The Platform is based on a neuro synaptic chip called TrueNorth. It will process the equivalent of 16 million neurons and 4 billion synapses and will be used for complex tasks
The Platform is based on a neuro synaptic chip called TrueNorth. It will process the equivalent of 16 million neurons and 4 billion synapses and will be used for complex tasks concerning national security
Lawrence Livermore National Laboratory (LLNL) today announced it has purchased a first-of-a-kind brain-inspired supercomputing platform for deep learning inference developed by IBM Research (NYSE: IBM). Based on a breakthrough neurosynaptic computer chip called IBM TrueNorth, the scalable platform will process the equivalent of 16 million neurons and 4 billion synapses and consume a mere 2.5 watts of power for the 16 TrueNorth chips.
The brain-like, neural network design of the IBM Neuromorphic System is able to infer complex cognitive tasks such as pattern recognition and integrated sensory processing far more efficiently than conventional chips. The newly acquired system will be used to explore computing capabilities important to the National Nuclear Security Administration, the federal agency in charge of US nuclear deterrent and non-proliferation.
“Neuromorphic computing opens very exciting new possibilities and is consistent with what we see as the future of the high performance computing and simulation at the heart of our national security missions,” said Jim Brase, LLNL deputy associate director for Data Science. “The potential capabilities neuromorphic computing represents and the machine intelligence that these will enable will change how we do science.”
According to IBM Research, TrueNorth represents a “fundamental departure from computer design” and is likely to play a part in the development of supercomputers 50-times faster than the most advanced systems today.

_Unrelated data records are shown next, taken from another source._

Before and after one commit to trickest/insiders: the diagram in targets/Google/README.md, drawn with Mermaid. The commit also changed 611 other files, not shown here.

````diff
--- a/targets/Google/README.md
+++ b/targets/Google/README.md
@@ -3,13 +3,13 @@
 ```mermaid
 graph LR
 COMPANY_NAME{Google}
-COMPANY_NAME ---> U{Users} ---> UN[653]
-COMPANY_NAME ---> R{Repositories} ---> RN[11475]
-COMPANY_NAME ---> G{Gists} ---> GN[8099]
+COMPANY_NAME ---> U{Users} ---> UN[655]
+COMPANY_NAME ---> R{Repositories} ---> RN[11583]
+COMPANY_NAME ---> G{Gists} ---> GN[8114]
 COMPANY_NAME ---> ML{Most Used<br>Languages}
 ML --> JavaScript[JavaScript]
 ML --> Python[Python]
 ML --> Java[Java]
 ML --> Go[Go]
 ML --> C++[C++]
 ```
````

The True North chip has more than 5 billion transistors configured as a million neurons and 256 million synapses. It consumes only about 70 miliwatts, no more than a hearing aid. The platform delivered to the LLNL houses 16 such chips.

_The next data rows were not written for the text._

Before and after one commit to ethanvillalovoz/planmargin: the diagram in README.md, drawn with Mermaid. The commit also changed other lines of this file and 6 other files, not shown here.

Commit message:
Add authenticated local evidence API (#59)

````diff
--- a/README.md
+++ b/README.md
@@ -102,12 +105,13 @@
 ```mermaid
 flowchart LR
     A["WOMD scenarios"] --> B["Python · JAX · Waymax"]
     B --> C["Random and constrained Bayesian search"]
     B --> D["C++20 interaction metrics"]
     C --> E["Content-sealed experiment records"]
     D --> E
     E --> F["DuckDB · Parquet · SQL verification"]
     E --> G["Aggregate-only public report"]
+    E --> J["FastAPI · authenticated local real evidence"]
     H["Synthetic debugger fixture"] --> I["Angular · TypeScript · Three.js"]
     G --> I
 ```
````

Speaking of the acquisition, Dharmendra S Modha, IBM Fellow, chief scientist, brain-inspired computing, IBM Research – Almaden, said: “This collaboration will push the boundaries of brain-inspired computing to enable future systems that deliver unprecedented capability and throughput, while helping to minimize the capital, operating and programming costs – keeping our nation at the leading edge of science and technology.”
The LLNL will also receive an end-to-end ecosystem that helps create and program energy-efficient machines that mimic the brain’s abilities for perception, action and cognition. LLNL scientists will collaborate with IBM Research and other partners to expand the frontiers of neurosynaptic architecture.